Stuff we've discussed on IRC.
Posted by David at 2006-09-04 22:17
Posted by David at 2006-09-04 21:46
They do a good job of generating bad press don't they?
Posted by ats at 2006-09-04 17:33
So I've been quite happy with Ubuntu, until 6.06 came out.
The first reason is that a whole load of stuff broke.
- XFCE, as shipped, is an unreleased beta version. A responsible Linux distributor should not pull that kind of stupid stunt.
- Worse, the configuration was split out into separate packages, and no deps were added -- so if you upgrade (like I did, on three machines), then you go from a working, stable XFCE to a completely broken beta version that can't find its config files.
- The suspend behaviour's been changed; I used to be able to whack the power button to have my laptop hibernate, and now that does nothing. It'll still hibernate if I chase through the menus to find the right option (although the default is the completely useless "suspend").
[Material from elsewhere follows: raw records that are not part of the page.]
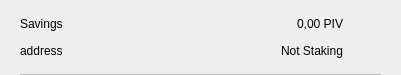
Old version of the form src/qt/dogecash/forms/csrow.ui in the repository dogecash/dogecash-old.
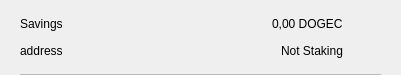
New version of the form. Icons and pictures are not drawn.

Commit message: PIV to DOGEC

```diff
--- a/src/qt/dogecash/forms/csrow.ui
+++ b/src/qt/dogecash/forms/csrow.ui
@@ -99,7 +99,7 @@
            <item>
             <widget class="QLabel" name="labelAmount">
              <property name="text">
-              <string>0,00 PIV</string>
+              <string>0,00 DOGEC</string>
              </property>
             </widget>
            </item>
```
The commit also changes 2 other files.
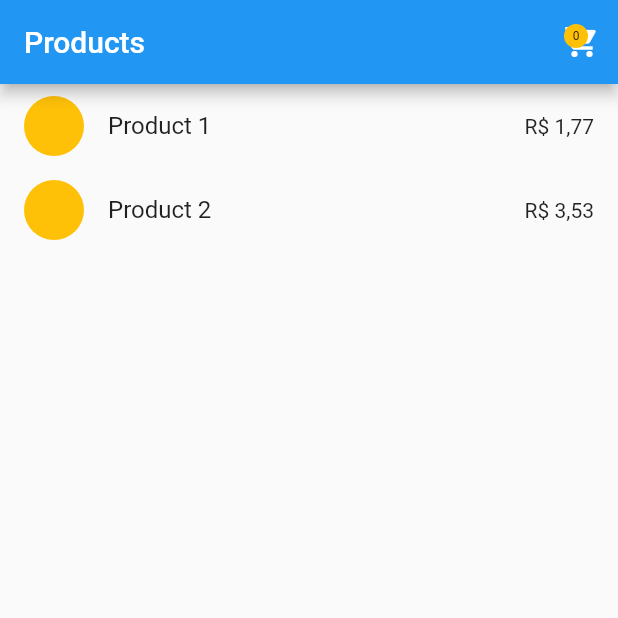
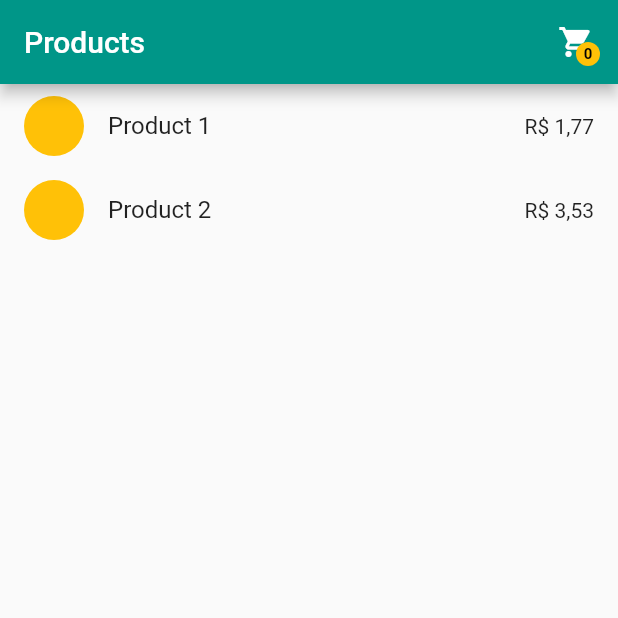
Before and after one commit to rodrigofelipejr/raro-academy-level-up-5, a Flutter app: the screen it shows after launch, on a phone screen of 412 x 824 dp, the top half of it. Run offline on Flutter 3.47's test engine with Material 2 defaults, Android fonts, the phone set to English and light mode, and no system bars; our stand-ins replace flutter_mobx, mobx; generated files the repository leaves out were written again.

Commit message:
altera ui das telas de produto e cart

```diff
--- a/lib/src/app_widget.dart
+++ b/lib/src/app_widget.dart
@@ -17,7 +17,7 @@ class AppWidget extends StatelessWidget {
         debugShowCheckedModeBanner: false,
         title: 'Mobx',
         theme: ThemeData(
-          primarySwatch: Colors.blue,
+          primarySwatch: Colors.teal,
         ),
         initialRoute: '/products',
         routes: {
--- a/lib/src/modules/cart/widgets/button_clean_cart_widget.dart
+++ b/lib/src/modules/cart/widgets/button_clean_cart_widget.dart
@@ -23,7 +23,11 @@ class ButtonCleanCartWidget extends StatelessWidget {
               child: Center(
                 child: Text(
                   'Limpar',
-                  style: TextStyle(color: Colors.white),
+                  style: TextStyle(
+                    color: Colors.white,
+                    fontSize: 16.0,
+                    fontStyle: FontStyle.italic,
+                  ),
                 ),
               ),
             ),
--- a/lib/src/modules/products/products_page.dart
+++ b/lib/src/modules/products/products_page.dart
@@ -5,6 +5,7 @@ import 'package:provider/provider.dart';
 import '../modules.dart';
 import '../../shared/modules/modules.dart';
 import '../../shared/widgets/widgets.dart';
+import 'widget/widgets.dart';
 
 class ProductPage extends StatefulWidget {
   const ProductPage({Key? key}) : super(key: key);
@@ -35,28 +36,13 @@ class _ProductPageState extends State<ProductPage> {
       appBar: AppBar(
         title: Text('Products'),
         actions: [
-          IconButton(
-            onPressed: () => Navigator.pushNamed(context, '/cart'),
-            icon: Stack(
-              children: [
-                Icon(Icons.shopping_cart),
-                CircleAvatar(
-                  backgroundColor: Colors.amber,
-                  radius: 8,
-                  child: Observer(
-                    builder: (_) {
-                      return Text(
-                        cartStore.totalCartItens.toString(),
-                        style: TextStyle(
-                          fontSize: 8.0,
-                          color: Colors.black,
-                        ),
-                      );
-                    },
-                  ),
-                ),
-              ],
-            ),
+          Observer(
+            builder: (_) {
+              return ButtonCartWidget(
+                onPressed: () => Navigator.pushNamed(context, '/cart'),
+                label: cartStore.totalCartItens.toString(),
+              );
+            },
           ),
         ],
       ),
--- /dev/null
+++ b/lib/src/modules/products/widget/button_cart_widget.dart
@@ -0,0 +1,40 @@
+import 'package:flutter/material.dart';
+
+class ButtonCartWidget extends StatelessWidget {
+  final String label;
+  final Function() onPressed;
+
+  const ButtonCartWidget({Key? key, required this.label, required this.onPressed}) : super(key: key);
+
+  @override
+  Widget build(BuildContext context) {
+    return SizedBox(
+      child: Stack(
+        alignment: Alignment.center,
+        children: [
+          IconButton(
+            padding: const EdgeInsets.only(left: 18.0, right: 16.0),
+            onPressed: onPressed,
+            icon: Icon(Icons.shopping_cart),
+          ),
+          Positioned(
+            right: 12.0,
+            bottom: 12.0,
+            child: CircleAvatar(
+              backgroundColor: Colors.amber,
+              radius: 8,
+              child: Text(
+                label,
+                style: TextStyle(
+                  fontSize: 10.0,
+                  fontWeight: FontWeight.w700,
+                  color: Colors.black,
+                ),
+              ),
+            ),
+          ),
+        ],
+      ),
+    );
+  }
+}
--- /dev/null
+++ b/lib/src/modules/products/widget/widgets.dart
@@ -0,0 +1 @@
+export 'button_cart_widget.dart';
--- a/lib/src/shared/widgets/product_item/product_item_widget.dart
+++ b/lib/src/shared/widgets/product_item/product_item_widget.dart
@@ -21,7 +21,9 @@ class ProductItemWidget extends StatelessWidget {
       leading: CircleAvatar(
         backgroundColor: Colors.amber,
       ),
-      trailing: product.selected ? Icon(Icons.done) : Text('R\$ ${Formatters.formatCurrency(product.price)}'),
+      trailing: product.selected
+          ? Icon(Icons.done, color: Colors.amber)
+          : Text('R\$ ${Formatters.formatCurrency(product.price)}'),
     );
   }
 }
```
Also changed, not shown: lib/src/modules/cart/widgets/bottom_bar_cart_widget.dart (+15 -6 lines), lib/src/shared/widgets/product_item/product_item_cart_widget.dart (+9 -3 lines).
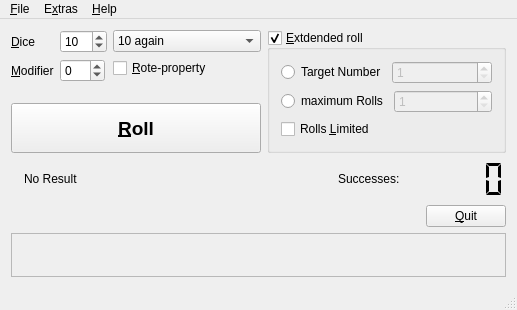
Old version of the form MainWindow.ui in the repository Kamduis/DiceRoller-WoD.
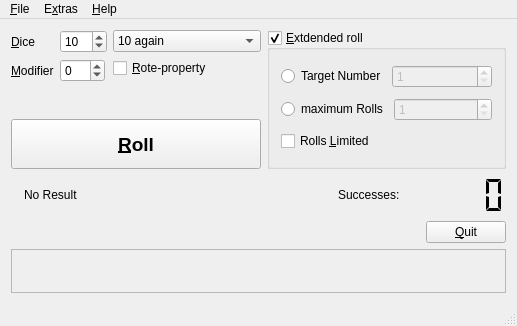
New version of the form. Icons and pictures are not drawn.

```diff
--- a/MainWindow.ui
+++ b/MainWindow.ui
@@ -7,7 +7,7 @@
     <x>0</x>
     <y>0</y>
     <width>517</width>
-    <height>288</height>
+    <height>326</height>
    </rect>
   </property>
   <property name="sizePolicy">
```
Left out of the diff: 23 changed lines with no effect on the pictures.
- Most seriously, though, there's a nasty bug with network interface naming. On all three machines I upgraded, the primary network interface no longer has a static name -- some boots it's eth0, some it's eth1. This means that my headless machine was coming up without a usable network interface half the time, which is obviously a really bad thing.
It seems highly unlikely that I'm the only one who's hit this bug...
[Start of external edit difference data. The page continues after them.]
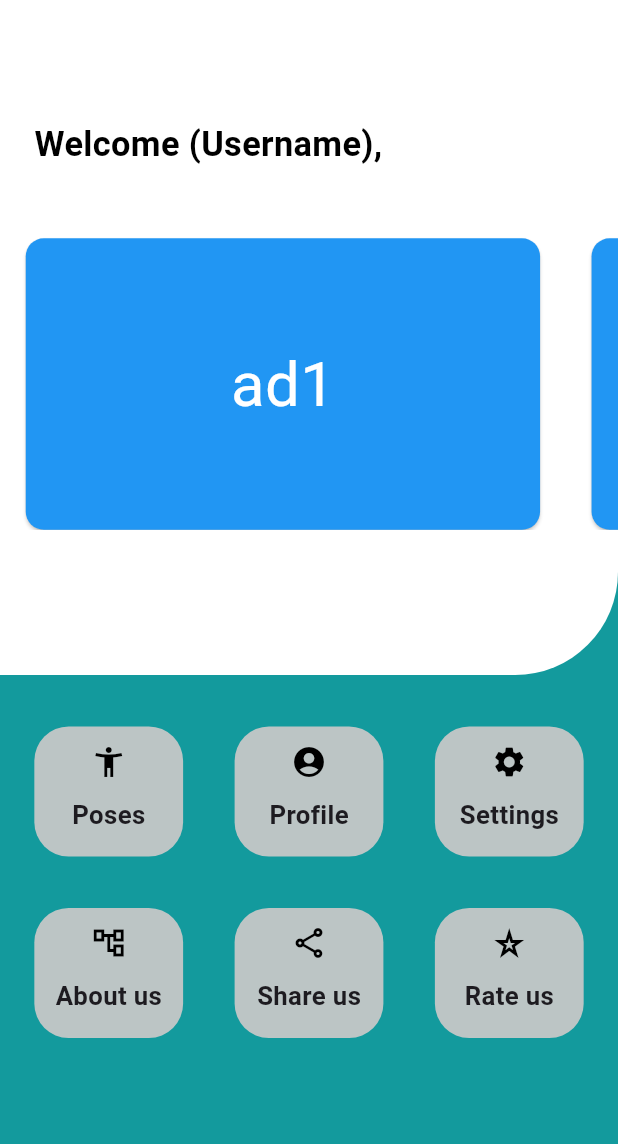
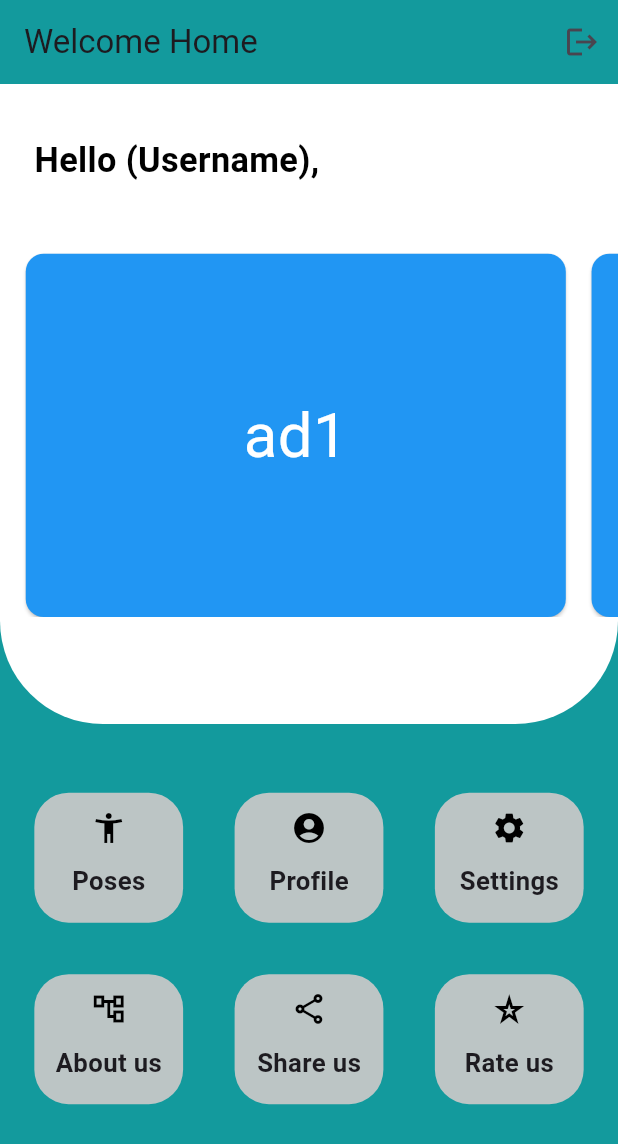
Before and after one commit to AbinayanRatna/pose-app-flutter, a Flutter app: the GuestPageHome screen opened directly, on a phone screen of 412 x 824 dp. Shown: the top 1144 px of the screen. Run offline on Flutter 3.47's test engine with Material 3 defaults, Android fonts, the phone set to English and light mode, and no system bars; our stand-ins replace camera, flutter_bloc, flutter_screenutil, flutter_svg, gallery_saver, image_picker; missing offline and left inert: animated_notch_bottom_bar_no_border_radius, bouncing_button, google_ml_kit, google_mlkit_commons, google_mlkit_pose_detection, linear_timer.

Commit message:
pose_app_v1

```diff
--- a/lib/main.dart
+++ b/lib/main.dart
@@ -599,7 +599,8 @@ class LoginPageVIP extends StatelessWidget {
                                     "Padding value 2: ${EdgeInsets.only(top: 10.w)}");
                                 Navigator.push(
                                   context,
-                                  MaterialPageRoute(builder: (context) => MyApp2()),
+                                  MaterialPageRoute(
+                                      builder: (context) => MyApp2()),
                                 );
                               },
                               style: ElevatedButton.styleFrom(
@@ -634,16 +635,18 @@ class LoginPageVIP extends StatelessWidget {
                                       color: Colors.black,
                                       fontSize: 15.w)),
                               GestureDetector(
-                                onTap:(){
+                                onTap: () {
                                   Navigator.push(
                                     context,
-                                    MaterialPageRoute(builder: (context) => SignupPageVIP()),
+                                    MaterialPageRoute(
+                                        builder: (context) => SignupPageVIP()),
                                   );
-                                } ,
+                                },
                                 child: Text(" Sign up",
                                     style: TextStyle(
                                         fontWeight: FontWeight.w400,
-                                        color: const Color.fromRGBO(19, 154, 157, 1.0),
+                                        color: const Color.fromRGBO(
+                                            19, 154, 157, 1.0),
                                         fontSize: 15.w)),
                               )
                             ]),
@@ -680,7 +683,7 @@ class SignupPageVIP extends StatelessWidget {
           child: Column(children: [
             Padding(
               padding: EdgeInsets.only(
-                  top: (MediaQuery.of(context).size.height) / (4.0)),
+                  top: (MediaQuery.of(context).size.height)/7),
               child: Column(
                 crossAxisAlignment: CrossAxisAlignment.start,
                 //mainAxisAlignment: MainAxisAlignment.center,
@@ -717,8 +720,7 @@ class SignupPageVIP extends StatelessWidget {
                     ),
                   ),
                   Padding(
-                    padding:
-                        EdgeInsets.only(bottom: 4.w, top: 4.w, left: 30.w),
+                    padding: EdgeInsets.only(bottom: 4.w, top: 4.w, left: 30.w),
                     child: Text(
                       "Username",
                       style: TextStyle(
@@ -758,38 +760,39 @@ class SignupPageVIP extends StatelessWidget {
                     ),
                   ),
                   Padding(
+                    padding: EdgeInsets.only(bottom: 4.w, top: 4.w, left: 30.w),
+                    child: Text(
+                      "Confirm Password",
+                      style: TextStyle(
+                        color: const Color.fromRGBO(85, 38, 25, 1),
+                        fontWeight: FontWeight.bold,
+                        fontSize: 20.w,
+                      ),
+                    ),
+                  ),
+                  Padding(
+                    padding: EdgeInsets.only(
+                        bottom: 10.w, top: 4.w, left: 30.w, right: 30.w),
+                    child: const TextField(
+                      decoration: InputDecoration(
+                          border: OutlineInputBorder(),
+                          hintText: "Confirm the password"),
+                    ),
+                  ),
+                  Padding(
                     padding: EdgeInsets.only(top: 10.w),
                     child: Center(
                       child: Row(
                           mainAxisAlignment: MainAxisAlignment.spaceEvenly,
                           children: [
                             ElevatedButton(
-                              onPressed: () {},
-                              style: ElevatedButton.styleFrom(
-                                elevation: 0,
-                                primary:
-                                    const Color.fromRGBO(19, 154, 157, 1.0),
-                                onPrimary: Colors.white,
-                              ),
-                              child: Padding(
-                                padding:
-                                    EdgeInsets.fromLTRB(10.w, 10.w, 10.w, 10.w),
-                                child: Text(
-                                  "Sign Up",
-                                  style: TextStyle(
-                                    fontWeight: FontWeight.bold,
-                                    fontSize: 20.w,
-                                  ),
-                                ),
-                              ),
-                            ),
-                            ElevatedButton(
                               onPressed: () {
                                 print(
                                     "Padding value 2: ${EdgeInsets.only(top: 10.w)}");
                                 Navigator.push(
                                   context,
-                                  MaterialPageRoute(builder: (context) => MyApp2()),
+                                  MaterialPageRoute(
+                                      builder: (context) => MyApp2()),
                                 );
                               },
                               style: ElevatedButton.styleFrom(
@@ -810,6 +813,29 @@ class SignupPageVIP extends StatelessWidget {
                                 ),
                               ),
                             ),
+                            ElevatedButton(
+                              onPressed: () {
+                                Navigator.push((context), MaterialPageRoute(builder: (context)=>PaymentPage()));
+                              },
+                              style: ElevatedButton.styleFrom(
+                                elevation: 0,
+                                primary:
+                                    const Color.fromRGBO(19, 154, 157, 1.0),
+                                onPrimary: Colors.white,
+                              ),
+                              child: Padding(
+                                padding:
+                                    EdgeInsets.fromLTRB(10.w, 10.w, 10.w, 10.w),
+                                child: Text(
+                                  "Next",
+                                  style: TextStyle(
+                                    fontWeight: FontWeight.bold,
+                                    fontSize: 20.w,
+                                  ),
+                                ),
+                              ),
+                            ),
+
                           ]),
                     ),
                   ),
@@ -824,16 +850,18 @@ class SignupPageVIP extends StatelessWidget {
                                   color: Colors.black,
                                   fontSize: 15.w)),
                           GestureDetector(
-                        onTap:(){
+                            onTap: () {
                               Navigator.push(
                                 context,
-                            MaterialPageRoute(builder: (context) => LoginPageVIP()),
+                                MaterialPageRoute(
+                                    builder: (context) => LoginPageVIP()),
                               );
-                        } ,
+                            },
                             child: Text(" Log in",
                                 style: TextStyle(
                                     fontWeight: FontWeight.w400,
-                                color: const Color.fromRGBO(19, 154, 157, 1.0),
+                                    color:
+                                        const Color.fromRGBO(19, 154, 157, 1.0),
                                     fontSize: 15.w)),
                           )
                         ]),
@@ -846,6 +874,21 @@ class SignupPageVIP extends StatelessWidget {
       ),
     );
   }
+}
+
+class PaymentPage extends StatelessWidget {
+  const PaymentPage ({super.key});
+
+  @override
+  Widget build(BuildContext context) {
+    return  Scaffold(
+      backgroundColor: Colors.white,
+      body:Container(
+        color: Colors.white,
+      ),
+    );
+  }
+
 }
 
 class GuestPageHome extends StatelessWidget {
@@ -863,28 +906,39 @@ class GuestPageHome extends StatelessWidget {
     return ScreenUtilInit(
       minTextAdapt: true,
       child: Scaffold(
+        appBar: AppBar(
+          title: Text("Welcome Home"),
+          actions:  [
+            IconButton(onPressed: (){}, icon: const Icon(Icons.logout))
+          ],
+          backgroundColor: const Color.fromRGBO(19, 154, 157, 1.0),
+          automaticallyImplyLeading: false,
+        ),
         backgroundColor: const Color.fromRGBO(19, 154, 157, 1.0),
         body: Column(
           crossAxisAlignment: CrossAxisAlignment.stretch,
           children: [
-            SizedBox(
-              height: MediaQuery.of(context).size.height / 1.6.w,
+            Expanded(
+              flex: 5,
               child: Container(
                 decoration: BoxDecoration(
                   color: const Color.fromRGBO(255, 255, 255, 1.0),
                   borderRadius: BorderRadius.only(
                     //bottomLeft: Radius.circular(20.w),
                     bottomRight: Radius.circular(60.w),
+                    bottomLeft: Radius.circular(60.w),
                   ),
+
+
                 ),
                 child: Column(
                   mainAxisAlignment: MainAxisAlignment.start,
                   crossAxisAlignment: CrossAxisAlignment.start,
                   children: [
                     Padding(
-                      padding: EdgeInsets.only(top: 70.w, left: 20.w),
+                      padding: EdgeInsets.only(top: 30.w, left: 20.w),
                       child: Text(
-                        "Welcome (Username),",
+                        "Hello (Username),",
                         style: TextStyle(
                           color: Colors.black,
                           fontSize: 20.w,
@@ -893,8 +947,9 @@ class GuestPageHome extends StatelessWidget {
                       ),
                     ),
                     Container(
+                      padding: EdgeInsets.only(left:10.w),
                       width: MediaQuery.of(context).size.width,
-                      height: MediaQuery.of(context).size.height / 3.w,
+                      height: MediaQuery.of(context).size.height / 2.5.w,
                       child: ListView.builder(
                           // This next line does the trick.
                           scrollDirection: Axis.horizontal,
@@ -904,7 +959,7 @@ class GuestPageHome extends StatelessWidget {
                               width: MediaQuery.of(context).size.width * 0.8.w,
                               child: Card(
                                 margin: EdgeInsets.only(
-                                    left: 15.w, top: 40.w, right: 15.w),
+                                    left: 5.w, top: 40.w, right: 10.w),
                                 color: Colors.blue,
                                 child: Container(
                                   child: Center(
@@ -922,8 +977,10 @@ class GuestPageHome extends StatelessWidget {
                 ),
               ),
             ),
-            Container(
-              padding: EdgeInsets.fromLTRB(20.w, 30.w, 20.w, 0),
+            Expanded(
+              flex: 4,
+              child: Container(
+                padding: EdgeInsets.fromLTRB(20.w, 40.w, 20.w, 0),
                 //color: Colors.blue,
                 height: MediaQuery.of(context).size.height -
                     (MediaQuery.of(context).size.height / 1.6.w),
@@ -956,7 +1013,8 @@ class GuestPageHome extends StatelessWidget {
                         child: Column(
                           children: [
                             Padding(
-                              padding: EdgeInsets.only(top: 10.w, bottom: 10.w),
+                                padding:
+                                    EdgeInsets.only(top: 10.w, bottom: 10.w),
                                 child: Icon(
                                   Icons.accessibility_new,
                                   color: Colors.black,
@@ -992,7 +1050,8 @@ class GuestPageHome extends StatelessWidget {
                         child: Column(
                           children: [
                             Padding(
-                              padding: EdgeInsets.only(top: 10.w, bottom: 10.w),
+                                padding:
+                                    EdgeInsets.only(top: 10.w, bottom: 10.w),
                                 child: Icon(
                                   Icons.account_circle,
                                   color: Colors.black,
@@ -1028,7 +1087,8 @@ class GuestPageHome extends StatelessWidget {
                           child: Column(
                             children: [
                               Padding(
-                              padding: EdgeInsets.only(top: 10.w, bottom: 10.w),
+                                padding:
+                                    EdgeInsets.only(top: 10.w, bottom: 10.w),
                                 child: Icon(
                                   Icons.settings,
                                   color: Colors.black,
@@ -1038,7 +1098,8 @@ class GuestPageHome extends StatelessWidget {
                                   child: Text(
                                 "Settings",
                                 style: TextStyle(
-                                  fontWeight: FontWeight.bold, fontSize: 15.w),
+                                    fontWeight: FontWeight.bold,
+                                    fontSize: 15.w),
                               )),
                             ],
                           )),
@@ -1064,7 +1125,8 @@ class GuestPageHome extends StatelessWidget {
                           child: Column(
                             children: [
                               Padding(
-                              padding: EdgeInsets.only(top: 10.w, bottom: 10.w),
+                                padding:
+                                    EdgeInsets.only(top: 10.w, bottom: 10.w),
                                 child: Icon(
                                   Icons.account_tree_outlined,
                                   color: Colors.black,
@@ -1074,7 +1136,8 @@ class GuestPageHome extends StatelessWidget {
                                   child: Text(
                                 "About us",
                                 style: TextStyle(
-                                  fontWeight: FontWeight.bold, fontSize: 15.w),
+                                    fontWeight: FontWeight.bold,
+                                    fontSize: 15.w),
                               )),
                             ],
                           )),
@@ -1102,7 +1165,8 @@ class GuestPageHome extends StatelessWidget {
                           child: Column(
                             children: [
                               Padding(
-                              padding: EdgeInsets.only(top: 10.w, bottom: 10.w),
+                                padding:
+                                    EdgeInsets.only(top: 10.w, bottom: 10.w),
                                 child: Icon(
                                   Icons.share_outlined,
                                   color: Colors.black,
@@ -1112,7 +1176,8 @@ class GuestPageHome extends StatelessWidget {
                                   child: Text(
                                 "Share us",
                                 style: TextStyle(
-                                  fontWeight: FontWeight.bold, fontSize: 15.w),
+                                    fontWeight: FontWeight.bold,
+                                    fontSize: 15.w),
                               )),
                             ],
                           )),
@@ -1140,7 +1205,8 @@ class GuestPageHome extends StatelessWidget {
                           child: Column(
                             children: [
                               Padding(
-                              padding: EdgeInsets.only(top: 10.w, bottom: 10.w),
+                                padding:
+                                    EdgeInsets.only(top: 10.w, bottom: 10.w),
                                 child: Icon(
                                   Icons.star_rate_outlined,
                                   color: Colors.black,
@@ -1150,12 +1216,14 @@ class GuestPageHome extends StatelessWidget {
                                   child: Text(
                                 "Rate us",
                                 style: TextStyle(
-                                  fontWeight: FontWeight.bold, fontSize: 15.w),
+                                    fontWeight: FontWeight.bold,
+                                    fontSize: 15.w),
                               )),
                             ],
                           )),
                     ),
                   ],
+                ),
               ),
             ),
           ],
```
Also changed, not shown: pubspec.yaml (+6 -4 lines), pubspec.lock. Lines whose indentation alone changed are shown as unchanged.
Having spent a while poking at it, it turns out that the problem is that I'm using the "universe" repo. (Which is obligatory, because much of the software I use isn't in the main repo.)
There's an "ifrename" package there which conflicts with "wireless-tools", which is part of the base system.
"wireless-tools" also provides an implementation of /sbin/ifrename, but it's split into a separate package, also called "ifrename" -- so there are two ifrename packages, one in main and one in universe.
When I did the upgrade, my machines removed the old ifrename package (because wireless-tools is in the base system, even on machines that'll never see a wireless network), and then were unable to install the new one.
I can work around this by taking universe out of my apt config temporarily, installing the right ifrename package, then adding universe back, but it's a pretty trivial fix (just rename the "wrong" ifrename package).
But why is ifrename even necessary in the first place? Interface names are (reasonably) stable in Linux by default; what on earth have Ubuntu done to break this?
(It's not a kernel hack, since I'm running a stock kernel -- since theirs is too old for my SATA cards to work reliably...)
(kimble mentions that she's seeing similar problems with soundcard ordering, so presumably they're now doing something broken to detect hardware that doesn't maintain a stable order.)
OK, so it's a bug. Let's go and report it.
First problem: on the Ubuntu home page, where on earth is the link to their bug-tracking system?
Chase, chase, chase. Ah, there it is, three clicks away from the main page in a decidedly non-obvious place.
Oh, great. They've designed their own bug tracker.
This is a really stupid idea. Bugzilla's hardly great by default, but pretty much every free software developer knows how to use it. Make it harder for those people to submit bugs, and you're locking out the majority of your useful bug reports.
Right, so I need an account to use it. Whack in a "real name", a throwaway email address and a password, and it mails me a link to click on. Fairly standard, but the form doesn't tell me what my login is going to be, so I can't write down the password I've used until I actually get around to logging out and back in again.
(Turns out it wants my email address, not the name it asked for on the form.)
Right, bug 46817 is from someone who's spotted that the package is broken (because the init script is still there, but the binary isn't) but isn't affected by it.
The interface to their proprietary bug tracking system is appallingly bad -- it's even worse than Sourceforge's.
Bug 57501 is someone who's spotted that interface naming isn't stable any more (even after resume, which is what I see on my laptop too), but it's filed against the wrong package.
Bug 35576 is another unstable-interface-naming bug.
Aha, so it's udev that's responsible for interface naming now. That'd explain why it's horribly broken.
(Why the hell is the device filesystem manager renaming network interfaces?)
So I guess it's time for me to find another distribution to run on my non-GARstow machines -- or bite the bullet and stick GARstow on all of them...